- Your goal: Where in the records does the word "export" occur? Copy each line in which it does.

[[ Input, beginning ]]

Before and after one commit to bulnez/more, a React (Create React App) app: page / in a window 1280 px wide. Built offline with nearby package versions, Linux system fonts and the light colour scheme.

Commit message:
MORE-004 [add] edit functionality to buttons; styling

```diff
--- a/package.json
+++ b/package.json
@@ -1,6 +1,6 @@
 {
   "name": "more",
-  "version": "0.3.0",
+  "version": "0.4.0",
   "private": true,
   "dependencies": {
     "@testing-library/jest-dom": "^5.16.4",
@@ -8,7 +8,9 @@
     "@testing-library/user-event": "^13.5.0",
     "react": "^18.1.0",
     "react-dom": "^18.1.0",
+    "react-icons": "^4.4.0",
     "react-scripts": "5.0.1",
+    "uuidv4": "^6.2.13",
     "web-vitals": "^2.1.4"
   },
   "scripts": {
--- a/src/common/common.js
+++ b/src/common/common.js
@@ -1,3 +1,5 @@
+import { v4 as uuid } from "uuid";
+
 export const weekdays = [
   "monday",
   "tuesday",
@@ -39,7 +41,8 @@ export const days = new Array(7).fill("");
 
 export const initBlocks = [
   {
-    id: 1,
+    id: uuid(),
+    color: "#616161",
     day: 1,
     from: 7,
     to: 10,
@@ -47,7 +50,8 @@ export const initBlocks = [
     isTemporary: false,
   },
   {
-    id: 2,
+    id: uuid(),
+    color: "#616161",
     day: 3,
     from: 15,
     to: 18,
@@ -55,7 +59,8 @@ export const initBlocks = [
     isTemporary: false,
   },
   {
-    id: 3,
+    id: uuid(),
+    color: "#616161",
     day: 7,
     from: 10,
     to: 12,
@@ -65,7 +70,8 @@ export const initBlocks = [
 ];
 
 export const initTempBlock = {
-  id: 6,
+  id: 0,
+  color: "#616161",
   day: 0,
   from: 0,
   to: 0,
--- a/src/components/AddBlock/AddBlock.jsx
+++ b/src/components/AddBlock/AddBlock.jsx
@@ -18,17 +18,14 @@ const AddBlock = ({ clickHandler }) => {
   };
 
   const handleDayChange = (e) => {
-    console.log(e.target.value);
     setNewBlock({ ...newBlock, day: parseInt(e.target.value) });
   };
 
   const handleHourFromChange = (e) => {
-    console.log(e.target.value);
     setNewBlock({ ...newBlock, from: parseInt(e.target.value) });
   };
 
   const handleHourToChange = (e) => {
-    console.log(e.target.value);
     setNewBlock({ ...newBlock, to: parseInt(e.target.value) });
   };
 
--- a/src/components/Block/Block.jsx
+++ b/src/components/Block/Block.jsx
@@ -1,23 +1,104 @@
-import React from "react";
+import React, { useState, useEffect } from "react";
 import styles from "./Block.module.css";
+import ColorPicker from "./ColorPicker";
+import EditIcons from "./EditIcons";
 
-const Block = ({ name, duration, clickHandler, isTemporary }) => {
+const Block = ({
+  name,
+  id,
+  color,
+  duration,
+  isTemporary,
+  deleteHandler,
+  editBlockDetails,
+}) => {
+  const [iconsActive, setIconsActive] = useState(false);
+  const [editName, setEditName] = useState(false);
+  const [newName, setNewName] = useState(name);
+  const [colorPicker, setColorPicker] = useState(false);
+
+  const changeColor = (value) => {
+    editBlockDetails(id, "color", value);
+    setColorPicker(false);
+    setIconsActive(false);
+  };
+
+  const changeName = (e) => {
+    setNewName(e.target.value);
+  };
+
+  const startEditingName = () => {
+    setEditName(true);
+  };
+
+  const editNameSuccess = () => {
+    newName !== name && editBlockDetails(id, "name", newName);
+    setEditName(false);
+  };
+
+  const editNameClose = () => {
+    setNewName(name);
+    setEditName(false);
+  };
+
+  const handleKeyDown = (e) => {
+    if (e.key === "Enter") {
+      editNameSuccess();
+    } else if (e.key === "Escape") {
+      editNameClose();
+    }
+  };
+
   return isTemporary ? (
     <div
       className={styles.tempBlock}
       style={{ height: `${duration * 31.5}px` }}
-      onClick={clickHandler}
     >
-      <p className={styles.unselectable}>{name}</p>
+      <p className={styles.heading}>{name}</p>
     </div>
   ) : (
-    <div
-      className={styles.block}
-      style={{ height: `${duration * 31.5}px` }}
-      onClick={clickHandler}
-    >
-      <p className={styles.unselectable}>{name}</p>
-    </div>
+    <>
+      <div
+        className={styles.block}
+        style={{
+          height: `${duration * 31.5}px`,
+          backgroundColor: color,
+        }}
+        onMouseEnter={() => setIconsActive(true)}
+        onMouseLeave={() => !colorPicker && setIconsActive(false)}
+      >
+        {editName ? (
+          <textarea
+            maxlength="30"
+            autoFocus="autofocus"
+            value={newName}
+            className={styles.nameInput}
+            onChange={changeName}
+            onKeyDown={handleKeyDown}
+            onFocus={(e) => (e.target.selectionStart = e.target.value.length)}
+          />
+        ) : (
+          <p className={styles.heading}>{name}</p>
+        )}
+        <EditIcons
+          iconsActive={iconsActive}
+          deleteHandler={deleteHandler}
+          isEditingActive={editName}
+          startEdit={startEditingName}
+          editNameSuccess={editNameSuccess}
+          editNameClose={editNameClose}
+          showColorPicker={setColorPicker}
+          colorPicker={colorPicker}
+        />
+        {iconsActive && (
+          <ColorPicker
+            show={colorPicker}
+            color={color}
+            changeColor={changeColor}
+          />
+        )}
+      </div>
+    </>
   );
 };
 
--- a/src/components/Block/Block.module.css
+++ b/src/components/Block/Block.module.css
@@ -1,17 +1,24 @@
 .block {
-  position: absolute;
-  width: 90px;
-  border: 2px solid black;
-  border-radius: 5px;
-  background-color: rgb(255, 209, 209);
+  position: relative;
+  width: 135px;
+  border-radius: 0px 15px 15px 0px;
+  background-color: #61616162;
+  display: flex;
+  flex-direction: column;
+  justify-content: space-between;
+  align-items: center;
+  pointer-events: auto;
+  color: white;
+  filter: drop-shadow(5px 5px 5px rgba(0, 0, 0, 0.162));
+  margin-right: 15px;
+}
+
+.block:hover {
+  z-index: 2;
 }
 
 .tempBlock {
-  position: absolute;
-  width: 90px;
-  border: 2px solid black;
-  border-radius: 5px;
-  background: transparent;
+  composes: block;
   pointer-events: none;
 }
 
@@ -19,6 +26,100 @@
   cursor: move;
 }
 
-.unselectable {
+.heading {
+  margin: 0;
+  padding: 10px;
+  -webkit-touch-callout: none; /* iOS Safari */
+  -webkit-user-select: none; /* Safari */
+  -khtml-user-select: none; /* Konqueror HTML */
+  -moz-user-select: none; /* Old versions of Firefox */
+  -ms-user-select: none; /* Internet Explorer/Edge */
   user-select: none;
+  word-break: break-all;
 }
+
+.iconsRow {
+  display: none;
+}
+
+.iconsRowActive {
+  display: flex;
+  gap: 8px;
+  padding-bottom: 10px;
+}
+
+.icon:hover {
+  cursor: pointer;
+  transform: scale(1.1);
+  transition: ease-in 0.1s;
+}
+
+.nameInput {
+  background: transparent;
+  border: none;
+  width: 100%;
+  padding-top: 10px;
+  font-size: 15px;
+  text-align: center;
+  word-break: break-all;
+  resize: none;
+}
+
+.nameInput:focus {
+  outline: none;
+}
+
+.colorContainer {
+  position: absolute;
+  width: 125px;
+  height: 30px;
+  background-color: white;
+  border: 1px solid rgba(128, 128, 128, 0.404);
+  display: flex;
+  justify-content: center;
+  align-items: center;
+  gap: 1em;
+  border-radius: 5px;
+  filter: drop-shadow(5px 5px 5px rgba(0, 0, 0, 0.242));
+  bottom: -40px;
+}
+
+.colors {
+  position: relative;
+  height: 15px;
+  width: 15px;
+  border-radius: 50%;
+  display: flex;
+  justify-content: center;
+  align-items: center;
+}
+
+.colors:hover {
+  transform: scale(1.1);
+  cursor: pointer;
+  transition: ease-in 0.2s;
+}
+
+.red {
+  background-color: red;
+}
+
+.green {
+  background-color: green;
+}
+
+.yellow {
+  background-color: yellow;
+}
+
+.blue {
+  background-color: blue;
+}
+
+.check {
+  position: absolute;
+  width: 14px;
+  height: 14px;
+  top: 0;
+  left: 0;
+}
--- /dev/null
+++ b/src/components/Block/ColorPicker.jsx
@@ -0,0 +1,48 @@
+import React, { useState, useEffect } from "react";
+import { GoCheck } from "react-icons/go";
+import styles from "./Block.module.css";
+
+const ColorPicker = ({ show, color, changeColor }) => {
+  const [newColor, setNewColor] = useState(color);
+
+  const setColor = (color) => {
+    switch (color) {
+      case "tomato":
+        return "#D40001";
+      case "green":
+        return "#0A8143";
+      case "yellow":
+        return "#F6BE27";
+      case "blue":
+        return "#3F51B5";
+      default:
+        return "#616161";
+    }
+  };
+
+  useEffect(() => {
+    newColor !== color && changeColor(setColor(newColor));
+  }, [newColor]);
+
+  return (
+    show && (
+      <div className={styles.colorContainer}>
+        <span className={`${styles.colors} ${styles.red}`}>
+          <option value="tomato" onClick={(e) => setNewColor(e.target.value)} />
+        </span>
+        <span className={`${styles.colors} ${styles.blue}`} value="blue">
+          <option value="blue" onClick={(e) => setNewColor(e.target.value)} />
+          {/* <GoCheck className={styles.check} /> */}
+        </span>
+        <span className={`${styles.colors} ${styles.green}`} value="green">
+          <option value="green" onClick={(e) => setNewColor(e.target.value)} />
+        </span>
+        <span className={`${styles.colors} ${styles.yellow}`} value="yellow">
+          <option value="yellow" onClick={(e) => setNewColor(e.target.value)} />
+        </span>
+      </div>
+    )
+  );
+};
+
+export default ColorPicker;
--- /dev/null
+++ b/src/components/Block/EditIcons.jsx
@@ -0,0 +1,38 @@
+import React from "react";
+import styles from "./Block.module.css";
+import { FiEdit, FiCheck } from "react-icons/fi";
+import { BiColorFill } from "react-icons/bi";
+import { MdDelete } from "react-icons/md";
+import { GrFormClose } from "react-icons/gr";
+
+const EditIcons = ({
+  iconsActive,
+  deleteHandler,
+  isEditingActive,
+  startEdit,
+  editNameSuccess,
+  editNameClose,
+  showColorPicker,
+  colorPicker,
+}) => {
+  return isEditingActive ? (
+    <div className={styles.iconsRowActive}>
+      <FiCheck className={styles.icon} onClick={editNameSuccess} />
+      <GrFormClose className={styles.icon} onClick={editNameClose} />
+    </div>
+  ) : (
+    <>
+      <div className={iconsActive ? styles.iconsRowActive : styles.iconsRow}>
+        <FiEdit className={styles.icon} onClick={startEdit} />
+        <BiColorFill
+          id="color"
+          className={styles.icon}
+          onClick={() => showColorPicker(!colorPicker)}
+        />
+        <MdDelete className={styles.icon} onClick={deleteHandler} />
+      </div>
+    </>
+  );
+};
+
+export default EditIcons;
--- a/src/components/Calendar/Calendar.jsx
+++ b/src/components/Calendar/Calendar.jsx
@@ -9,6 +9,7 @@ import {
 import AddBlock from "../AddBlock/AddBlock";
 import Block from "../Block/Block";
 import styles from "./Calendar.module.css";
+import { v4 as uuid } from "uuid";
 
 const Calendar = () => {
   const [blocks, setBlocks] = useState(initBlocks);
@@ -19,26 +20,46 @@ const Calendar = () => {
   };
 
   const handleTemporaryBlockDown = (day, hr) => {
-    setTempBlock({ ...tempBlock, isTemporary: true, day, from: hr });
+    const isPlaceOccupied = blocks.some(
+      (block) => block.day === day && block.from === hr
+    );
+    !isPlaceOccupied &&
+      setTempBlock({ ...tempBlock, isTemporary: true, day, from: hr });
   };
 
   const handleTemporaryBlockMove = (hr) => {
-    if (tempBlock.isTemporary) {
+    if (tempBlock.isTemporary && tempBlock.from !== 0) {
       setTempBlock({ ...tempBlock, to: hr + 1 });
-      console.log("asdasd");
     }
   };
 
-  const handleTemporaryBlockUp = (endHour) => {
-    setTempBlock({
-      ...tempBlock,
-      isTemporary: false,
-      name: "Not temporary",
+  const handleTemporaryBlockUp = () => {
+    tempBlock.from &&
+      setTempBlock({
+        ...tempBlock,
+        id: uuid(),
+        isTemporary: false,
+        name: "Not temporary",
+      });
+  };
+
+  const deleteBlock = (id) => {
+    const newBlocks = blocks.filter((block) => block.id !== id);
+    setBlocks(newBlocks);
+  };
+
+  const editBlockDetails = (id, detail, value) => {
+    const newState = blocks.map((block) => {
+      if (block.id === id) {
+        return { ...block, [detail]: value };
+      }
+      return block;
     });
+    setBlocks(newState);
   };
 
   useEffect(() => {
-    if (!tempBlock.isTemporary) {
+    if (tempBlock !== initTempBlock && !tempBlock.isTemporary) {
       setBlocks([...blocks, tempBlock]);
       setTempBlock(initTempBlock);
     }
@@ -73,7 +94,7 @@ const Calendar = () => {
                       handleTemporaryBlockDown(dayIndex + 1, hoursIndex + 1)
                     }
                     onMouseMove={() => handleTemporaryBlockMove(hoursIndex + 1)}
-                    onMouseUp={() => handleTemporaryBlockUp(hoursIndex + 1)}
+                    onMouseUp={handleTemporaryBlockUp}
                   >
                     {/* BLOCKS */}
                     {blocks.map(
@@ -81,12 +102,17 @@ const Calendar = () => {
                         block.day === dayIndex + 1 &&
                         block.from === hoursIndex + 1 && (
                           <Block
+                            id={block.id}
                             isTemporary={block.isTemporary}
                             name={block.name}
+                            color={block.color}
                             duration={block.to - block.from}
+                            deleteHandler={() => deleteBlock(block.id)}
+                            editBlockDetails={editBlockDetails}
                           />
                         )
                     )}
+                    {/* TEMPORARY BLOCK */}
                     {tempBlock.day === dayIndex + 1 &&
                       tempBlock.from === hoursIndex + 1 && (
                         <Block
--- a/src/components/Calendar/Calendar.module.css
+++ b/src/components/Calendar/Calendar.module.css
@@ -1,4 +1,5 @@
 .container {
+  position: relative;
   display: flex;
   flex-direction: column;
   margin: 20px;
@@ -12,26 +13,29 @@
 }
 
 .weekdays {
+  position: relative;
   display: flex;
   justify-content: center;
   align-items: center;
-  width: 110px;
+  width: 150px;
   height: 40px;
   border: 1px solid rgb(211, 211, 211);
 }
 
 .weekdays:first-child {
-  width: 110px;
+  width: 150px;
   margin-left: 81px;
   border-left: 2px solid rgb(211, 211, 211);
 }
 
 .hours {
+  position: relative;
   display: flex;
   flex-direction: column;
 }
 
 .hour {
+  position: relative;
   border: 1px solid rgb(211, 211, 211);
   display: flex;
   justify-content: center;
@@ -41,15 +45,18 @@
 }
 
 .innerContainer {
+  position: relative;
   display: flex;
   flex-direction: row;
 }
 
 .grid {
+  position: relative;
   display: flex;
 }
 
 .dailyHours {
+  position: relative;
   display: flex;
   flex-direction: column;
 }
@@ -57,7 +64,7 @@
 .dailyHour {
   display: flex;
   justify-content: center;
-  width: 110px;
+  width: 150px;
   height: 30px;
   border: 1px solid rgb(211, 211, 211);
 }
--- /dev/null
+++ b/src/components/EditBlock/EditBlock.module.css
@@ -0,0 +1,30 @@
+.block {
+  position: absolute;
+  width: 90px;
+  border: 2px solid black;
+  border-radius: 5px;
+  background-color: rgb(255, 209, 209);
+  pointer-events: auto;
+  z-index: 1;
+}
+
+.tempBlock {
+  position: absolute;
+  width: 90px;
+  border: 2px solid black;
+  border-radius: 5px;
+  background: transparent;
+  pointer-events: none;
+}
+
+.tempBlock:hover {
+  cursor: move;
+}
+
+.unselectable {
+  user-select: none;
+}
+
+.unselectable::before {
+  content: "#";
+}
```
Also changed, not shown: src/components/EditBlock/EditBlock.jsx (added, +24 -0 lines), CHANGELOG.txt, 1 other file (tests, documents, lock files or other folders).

[[ Input, end ]]

- Task result:
 export const weekdays = [
@@ -39,7 +41,8 @@ export const days = new Array(7).fill("");
 export const initBlocks = [
@@ -47,7 +50,8 @@ export const initBlocks = [
@@ -55,7 +59,8 @@ export const initBlocks = [
@@ -65,7 +70,8 @@ export const initBlocks = [
 export const initTempBlock = {
+export default ColorPicker;
+export default EditIcons;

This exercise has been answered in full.